An army of NBN PR minders were left embarrassed yesterday when their so called fast fibre3 broadband network turned into "stutter vision" right in front of chief spin doctor Federal Communications Minister Stephen Conroy.
Conroy blamed Optus; Optus said it was not their fault.
After bragging that the NBN will connect 93 per cent of the nation's premises directly to optical fibre cable at speeds of up to 100 megabits Conroy refused to talk about the problems plaguing the NBN roll out or why some homes in Australia still don't have a connection despite Conroy's promises.
Now it emerges that not only are consumers failing to connect to the network that Labor MPs claim is essential, but NSW schools are not connecting to the $36 Billion network.
The NSW Education Minister claims that the NBN offers "no identified benefits" to the state's 1.2 million students and teachers. The NSW education department who is locked into an existing long-term contract until 2015 said it already has a powerful fibre optic network with child protection filters while the NBN only offers basic internet access.
At yesterday's Blacktown event no one was prepared to say how many homes and businesses in Australia where the network has been rolled out have paid to get the network switched on. The Opposition spokesman Malcolm Turnbull claims "very few".

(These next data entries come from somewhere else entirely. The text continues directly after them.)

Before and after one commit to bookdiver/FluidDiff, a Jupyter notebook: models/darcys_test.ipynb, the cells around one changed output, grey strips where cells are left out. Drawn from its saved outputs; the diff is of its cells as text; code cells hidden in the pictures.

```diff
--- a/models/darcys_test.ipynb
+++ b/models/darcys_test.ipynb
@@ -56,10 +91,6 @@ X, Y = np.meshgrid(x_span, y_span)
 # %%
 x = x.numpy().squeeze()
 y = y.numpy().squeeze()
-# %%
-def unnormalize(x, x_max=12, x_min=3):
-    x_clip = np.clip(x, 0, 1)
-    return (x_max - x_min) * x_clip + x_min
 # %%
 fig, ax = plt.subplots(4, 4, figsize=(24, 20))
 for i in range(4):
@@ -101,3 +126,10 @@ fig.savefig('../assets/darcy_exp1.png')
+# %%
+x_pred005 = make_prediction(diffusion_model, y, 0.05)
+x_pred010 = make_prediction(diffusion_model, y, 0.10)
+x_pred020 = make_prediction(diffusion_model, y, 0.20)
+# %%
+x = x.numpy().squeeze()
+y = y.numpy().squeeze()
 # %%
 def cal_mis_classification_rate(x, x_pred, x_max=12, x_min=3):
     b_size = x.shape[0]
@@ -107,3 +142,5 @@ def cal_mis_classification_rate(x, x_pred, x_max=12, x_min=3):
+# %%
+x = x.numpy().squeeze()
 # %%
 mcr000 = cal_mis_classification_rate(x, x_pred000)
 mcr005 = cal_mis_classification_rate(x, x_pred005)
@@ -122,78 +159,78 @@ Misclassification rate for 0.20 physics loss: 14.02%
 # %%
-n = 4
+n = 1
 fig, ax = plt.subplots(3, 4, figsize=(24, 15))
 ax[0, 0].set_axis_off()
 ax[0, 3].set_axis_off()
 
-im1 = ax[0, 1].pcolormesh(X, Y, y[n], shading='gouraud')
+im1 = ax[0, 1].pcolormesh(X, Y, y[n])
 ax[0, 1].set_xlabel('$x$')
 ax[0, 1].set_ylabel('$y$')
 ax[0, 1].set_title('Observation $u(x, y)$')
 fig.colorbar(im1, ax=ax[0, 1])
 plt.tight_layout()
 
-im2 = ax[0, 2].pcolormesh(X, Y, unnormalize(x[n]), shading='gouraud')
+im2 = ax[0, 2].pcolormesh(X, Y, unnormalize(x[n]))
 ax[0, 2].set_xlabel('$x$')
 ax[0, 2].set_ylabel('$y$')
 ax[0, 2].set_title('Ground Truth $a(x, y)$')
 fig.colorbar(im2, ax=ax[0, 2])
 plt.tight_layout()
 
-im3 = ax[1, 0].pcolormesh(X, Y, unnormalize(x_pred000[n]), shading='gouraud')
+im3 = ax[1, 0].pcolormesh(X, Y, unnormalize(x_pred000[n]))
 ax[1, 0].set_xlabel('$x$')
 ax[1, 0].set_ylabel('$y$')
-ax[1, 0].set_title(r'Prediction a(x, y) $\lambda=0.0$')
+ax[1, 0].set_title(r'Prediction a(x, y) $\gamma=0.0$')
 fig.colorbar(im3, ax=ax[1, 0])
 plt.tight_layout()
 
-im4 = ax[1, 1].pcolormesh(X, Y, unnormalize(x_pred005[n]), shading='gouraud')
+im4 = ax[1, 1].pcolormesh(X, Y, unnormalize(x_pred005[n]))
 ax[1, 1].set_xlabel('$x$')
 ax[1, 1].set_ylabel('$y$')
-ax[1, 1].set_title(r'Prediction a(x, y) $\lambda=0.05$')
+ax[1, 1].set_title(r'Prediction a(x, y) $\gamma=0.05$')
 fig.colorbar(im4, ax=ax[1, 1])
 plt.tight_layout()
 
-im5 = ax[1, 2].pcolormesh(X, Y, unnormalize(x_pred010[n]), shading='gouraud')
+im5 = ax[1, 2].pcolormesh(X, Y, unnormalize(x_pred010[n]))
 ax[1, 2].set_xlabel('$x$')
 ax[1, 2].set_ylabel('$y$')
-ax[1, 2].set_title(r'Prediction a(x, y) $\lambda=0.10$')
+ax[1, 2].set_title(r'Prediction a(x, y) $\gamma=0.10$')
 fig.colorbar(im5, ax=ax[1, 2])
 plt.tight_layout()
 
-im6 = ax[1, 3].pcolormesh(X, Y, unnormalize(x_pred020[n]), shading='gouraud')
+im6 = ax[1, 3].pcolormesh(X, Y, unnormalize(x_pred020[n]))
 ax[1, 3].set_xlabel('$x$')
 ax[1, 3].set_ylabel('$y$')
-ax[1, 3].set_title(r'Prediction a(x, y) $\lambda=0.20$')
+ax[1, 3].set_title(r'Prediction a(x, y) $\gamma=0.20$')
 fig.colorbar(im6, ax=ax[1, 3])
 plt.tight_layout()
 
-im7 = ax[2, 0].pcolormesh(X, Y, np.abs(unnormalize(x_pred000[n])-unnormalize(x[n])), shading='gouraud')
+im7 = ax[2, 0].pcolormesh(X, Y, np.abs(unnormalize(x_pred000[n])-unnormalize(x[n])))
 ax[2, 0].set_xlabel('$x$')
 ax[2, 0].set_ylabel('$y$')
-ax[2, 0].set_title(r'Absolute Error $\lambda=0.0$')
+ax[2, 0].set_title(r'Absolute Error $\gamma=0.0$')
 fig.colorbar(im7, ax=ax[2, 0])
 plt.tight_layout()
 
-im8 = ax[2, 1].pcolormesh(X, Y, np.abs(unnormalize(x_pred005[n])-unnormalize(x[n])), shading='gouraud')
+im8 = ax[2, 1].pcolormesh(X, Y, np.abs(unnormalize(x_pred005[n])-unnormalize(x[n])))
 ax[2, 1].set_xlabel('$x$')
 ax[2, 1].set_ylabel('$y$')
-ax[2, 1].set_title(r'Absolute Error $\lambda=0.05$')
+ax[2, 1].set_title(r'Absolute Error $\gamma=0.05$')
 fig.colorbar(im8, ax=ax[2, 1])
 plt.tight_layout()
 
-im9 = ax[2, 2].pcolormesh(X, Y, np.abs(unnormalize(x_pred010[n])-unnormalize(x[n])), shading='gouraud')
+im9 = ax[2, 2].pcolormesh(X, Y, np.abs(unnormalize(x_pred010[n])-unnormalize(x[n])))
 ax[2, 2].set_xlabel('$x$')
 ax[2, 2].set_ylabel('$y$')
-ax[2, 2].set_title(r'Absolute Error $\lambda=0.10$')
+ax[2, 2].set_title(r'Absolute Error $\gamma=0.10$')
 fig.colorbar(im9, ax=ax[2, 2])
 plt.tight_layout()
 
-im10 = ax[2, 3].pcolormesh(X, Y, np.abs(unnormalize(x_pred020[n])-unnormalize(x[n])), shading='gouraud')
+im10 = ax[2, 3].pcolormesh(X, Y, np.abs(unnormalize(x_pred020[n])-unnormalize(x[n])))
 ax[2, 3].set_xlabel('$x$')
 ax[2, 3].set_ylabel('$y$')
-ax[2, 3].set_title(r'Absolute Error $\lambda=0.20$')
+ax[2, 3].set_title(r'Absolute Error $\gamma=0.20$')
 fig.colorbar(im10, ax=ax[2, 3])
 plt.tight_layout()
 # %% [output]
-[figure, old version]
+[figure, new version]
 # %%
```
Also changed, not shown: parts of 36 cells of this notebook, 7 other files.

Australia's most famous children's authors, Andy Griffiths, was left embarrassed when a story he was telling children dropped out midway through his presentation. ''There was obviously a technical glitch there,'' Communications Minister Stephen Conroy said. ''Technical glitches happen. You'll have to ask Optus but they were able to restore it.''